RECORDS FOR PROCESSING START
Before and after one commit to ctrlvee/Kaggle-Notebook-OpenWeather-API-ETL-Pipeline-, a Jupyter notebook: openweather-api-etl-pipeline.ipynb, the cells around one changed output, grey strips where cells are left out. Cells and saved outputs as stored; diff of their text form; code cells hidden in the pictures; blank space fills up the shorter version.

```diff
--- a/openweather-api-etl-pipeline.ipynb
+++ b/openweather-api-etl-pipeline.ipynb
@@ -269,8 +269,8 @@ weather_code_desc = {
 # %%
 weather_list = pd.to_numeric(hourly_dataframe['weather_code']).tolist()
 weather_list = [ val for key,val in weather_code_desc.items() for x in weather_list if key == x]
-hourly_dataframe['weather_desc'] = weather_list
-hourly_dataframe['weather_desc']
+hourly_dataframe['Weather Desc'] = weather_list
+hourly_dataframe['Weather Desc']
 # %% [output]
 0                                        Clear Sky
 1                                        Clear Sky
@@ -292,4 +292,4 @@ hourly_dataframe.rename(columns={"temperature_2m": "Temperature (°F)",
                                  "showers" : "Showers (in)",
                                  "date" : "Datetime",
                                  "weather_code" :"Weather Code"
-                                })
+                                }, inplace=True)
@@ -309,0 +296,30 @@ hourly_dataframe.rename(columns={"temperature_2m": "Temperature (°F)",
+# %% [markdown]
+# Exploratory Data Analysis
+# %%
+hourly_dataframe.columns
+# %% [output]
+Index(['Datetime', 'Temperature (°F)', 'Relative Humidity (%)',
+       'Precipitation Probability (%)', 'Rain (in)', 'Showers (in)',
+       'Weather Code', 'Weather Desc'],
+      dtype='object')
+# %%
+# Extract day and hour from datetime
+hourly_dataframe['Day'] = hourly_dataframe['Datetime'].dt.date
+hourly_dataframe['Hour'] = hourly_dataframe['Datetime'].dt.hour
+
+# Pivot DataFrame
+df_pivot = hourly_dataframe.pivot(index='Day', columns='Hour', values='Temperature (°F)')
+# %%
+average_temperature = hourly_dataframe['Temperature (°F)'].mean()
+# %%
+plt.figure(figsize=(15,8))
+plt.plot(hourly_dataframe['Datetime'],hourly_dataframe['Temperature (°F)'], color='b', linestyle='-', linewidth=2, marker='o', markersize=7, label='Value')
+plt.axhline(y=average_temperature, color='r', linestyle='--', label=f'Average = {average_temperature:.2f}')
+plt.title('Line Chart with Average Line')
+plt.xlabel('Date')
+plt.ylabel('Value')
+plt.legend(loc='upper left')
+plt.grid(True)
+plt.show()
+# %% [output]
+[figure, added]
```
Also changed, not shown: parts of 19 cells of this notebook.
RECORDS FOR PROCESSING END
### TASK
From the entries above, copy every line where the word "columns" shows up.

### COMPLETED TASK
@@ -292,4 +292,4 @@ hourly_dataframe.rename(columns={"temperature_2m": "Temperature (°F)",
@@ -309,0 +296,30 @@ hourly_dataframe.rename(columns={"temperature_2m": "Temperature (°F)",
+hourly_dataframe.columns
+df_pivot = hourly_dataframe.pivot(index='Day', columns='Hour', values='Temperature (°F)')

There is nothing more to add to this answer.